• If the mask has $X$, the resulting bit is $X$
• If the address has ${1}$, the resulting bit is ${0}$
• Otherwise, the bit remains unchanged

Sure, we can do that:

Rust codeimpl Mask {
fn or(&self, x: u64) -> Self {
let mut res = *self;
let set_or_clear = self.set | self.clear;

for i in 0..36 {
let mask = 1 << i;
if set_or_clear & mask == 0 {
// mask has X, it stays X.
} else if x & mask != 0 {
// x has 1, we set 1.
} else {
// otherwise, we leave whatever we had
}
}

res
}
}


Let's try it out:

Rust codefn main() {
let program = Program::parse(include_str!("input.txt"));
println!("{:#?}", program.instructions);

}
}

Shell session$cargo run --quiet [ mask: 000000000000000000000000000000X1001X, mem = 100, mask: 00000000000000000000000000000000X0XX, mem = 1, ] 000000000000000000000000000000X1001X (mask) 000000000000000000000000000000101010 (addr) 000000000000000000000000000000X1101X (combined)  That checks out!

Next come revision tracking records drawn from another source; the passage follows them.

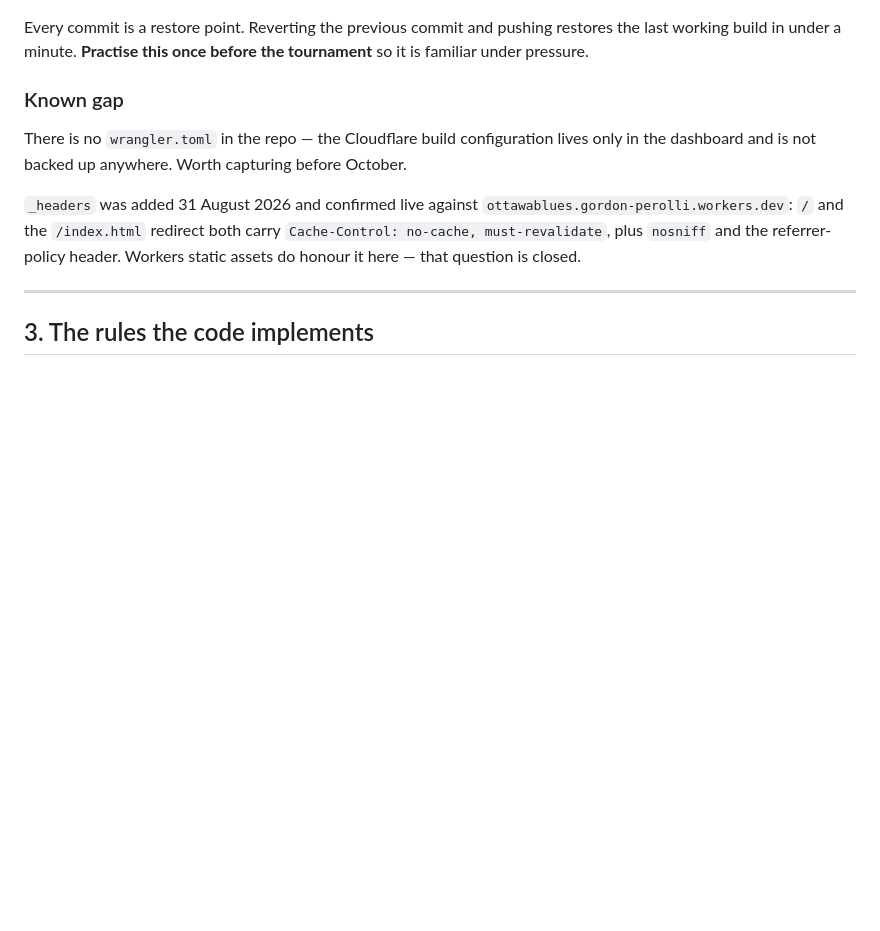
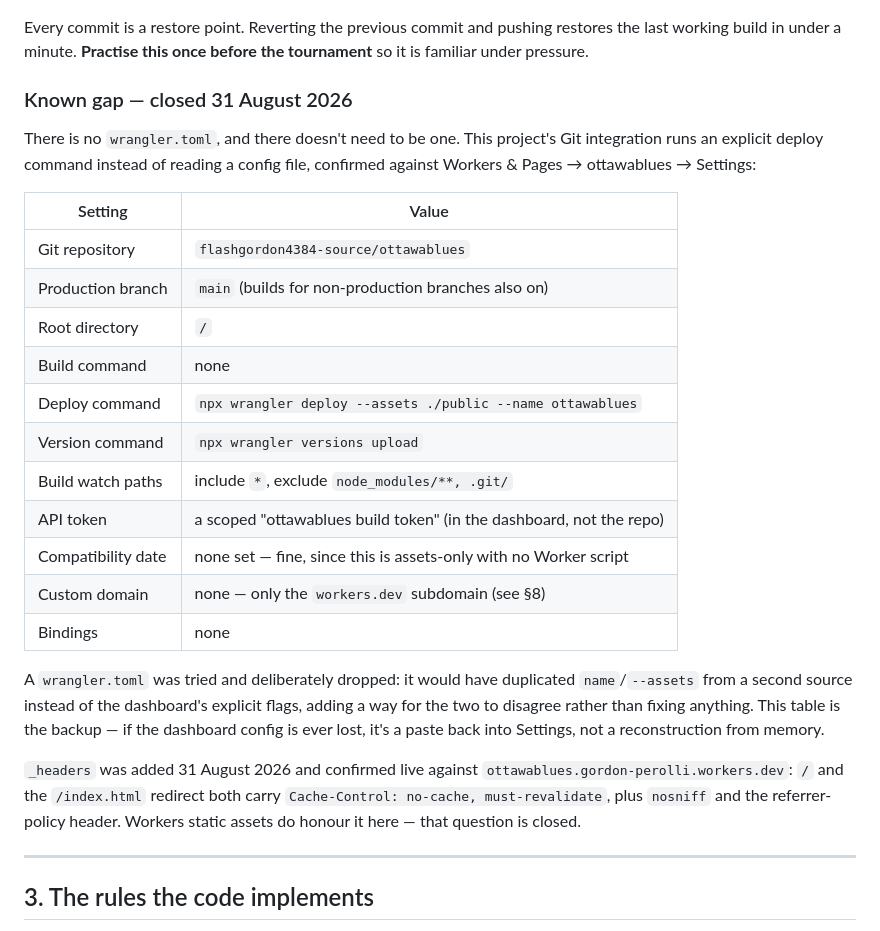
Before and after one commit to flashgordon4384-source/ottawablues, a Markdown page: CLAUDE.md, the part around the change. GitHub-like rendering; blank space fills up the shorter version.

Commit message:
CLAUDE.md: document the real deploy config instead of adding wrangler.toml
Checked the dashboard (Workers & Pages -> ottawablues -> Settings):
this project deploys via an explicit Git-integration deploy command
(npx wrangler deploy --assets ./public --name ottawablues), not a
wrangler.toml. Recorded the actual settings as a table so the config
is backed up in git without introducing a file that could conflict
with the dashboard's explicit flags.

Co-Authored-By: Claude Sonnet 5 <noreply@anthropic.com>

```diff
--- a/CLAUDE.md
+++ b/CLAUDE.md
@@ -78,11 +78,33 @@ Every commit is a restore point. Reverting the previous commit and
 pushing restores the last working build in under a minute. **Practise
 this once before the tournament** so it is familiar under pressure.
 
-### Known gap
+### Known gap — closed 31 August 2026
 
-There is no `wrangler.toml` in the repo — the Cloudflare build
-configuration lives only in the dashboard and is not backed up
-anywhere. Worth capturing before October.
+There is no `wrangler.toml`, and there doesn't need to be one. This
+project's Git integration runs an explicit deploy command instead of
+reading a config file, confirmed against Workers & Pages →
+ottawablues → Settings:
+
+| Setting | Value |
+|---|---|
+| Git repository | `flashgordon4384-source/ottawablues` |
+| Production branch | `main` (builds for non-production branches also on) |
+| Root directory | `/` |
+| Build command | none |
+| Deploy command | `npx wrangler deploy --assets ./public --name ottawablues` |
+| Version command | `npx wrangler versions upload` |
+| Build watch paths | include `*`, exclude `node_modules/**, .git/` |
+| API token | a scoped "ottawablues build token" (in the dashboard, not the repo) |
+| Compatibility date | none set — fine, since this is assets-only with no Worker script |
+| Custom domain | none — only the `workers.dev` subdomain (see §8) |
+| Bindings | none |
+
+A `wrangler.toml` was tried and deliberately dropped: it would have
+duplicated `name`/`--assets` from a second source instead of the
+dashboard's explicit flags, adding a way for the two to disagree
+rather than fixing anything. This table is the backup — if the
+dashboard config is ever lost, it's a paste back into Settings, not a
+reconstruction from memory.
 
 `_headers` was added 31 August 2026 and confirmed live against
 `ottawablues.gordon-perolli.workers.dev`: `/` and the `/index.html`
```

So now that we have that combined value, we still need to generate all possible addresses... we did that before, sort of, and I can't be arsed to do it again (surprise!), so we're just going to use that - only we'll just take the Mask::set field of the resulting masks. Rust codeimpl Mask { fn each_binary_value(&self) -> impl Iterator<Item = u64> + '_ { self.each_combination().map(|m| m.set) } }  Let's make super sure it matches the example now: Rust codefn main() { let program = Program::parse(include_str!("input.txt")); println!("{:#?}", program.instructions); if let Instruction::SetMask(mask) = &program.instructions { println!("{:?} (mask)", mask); let addr = 42; println!("{:036b} (addr)", addr); let mask = mask.or(addr); println!("{:?} (combined)", mask); println!("yields:"); for val in mask.each_binary_value() { println!("{:036b} ({})", val, val); } } }  Shell session$ cargo run --quiet
[
mem = 100,
mem = 1,
]
000000000000000000000000000000X1101X (combined)
yields:
000000000000000000000000000000011010 (26)
000000000000000000000000000000011011 (27)
000000000000000000000000000000111010 (58)
000000000000000000000000000000111011 (59)


It does! It does matches the example. Praise be.

With this, we can once again implement the logic to "interpret" our program, and get the example's result:

Rust codefn main() {
let mut mem = HashMap::<u64, u64>::new();

let program = Program::parse(include_str!("input.txt"));
for ins in &program.instructions {
match *ins {
Instruction::Assign { addr, val } => {
}
}
}
}

}

Shell session$cargo run --quiet Answer: 208  There. Wonderful. Now for the real puzzle input. What's wrong amos, you sound pissed? I'm not! I'm not. It's just, we have binary computers, you know? Not trinary computers. And I don't want to just have an array of enums, that would make no sens- What's the matter? You can't fit everything in your little typechecked world? Boo hoo. Cry me a river. But I could that's the thing, it just wouldn't be efficient, because something something computers. Uhhh.. and now for the real puzzle input: Shell session$ cargo run --quiet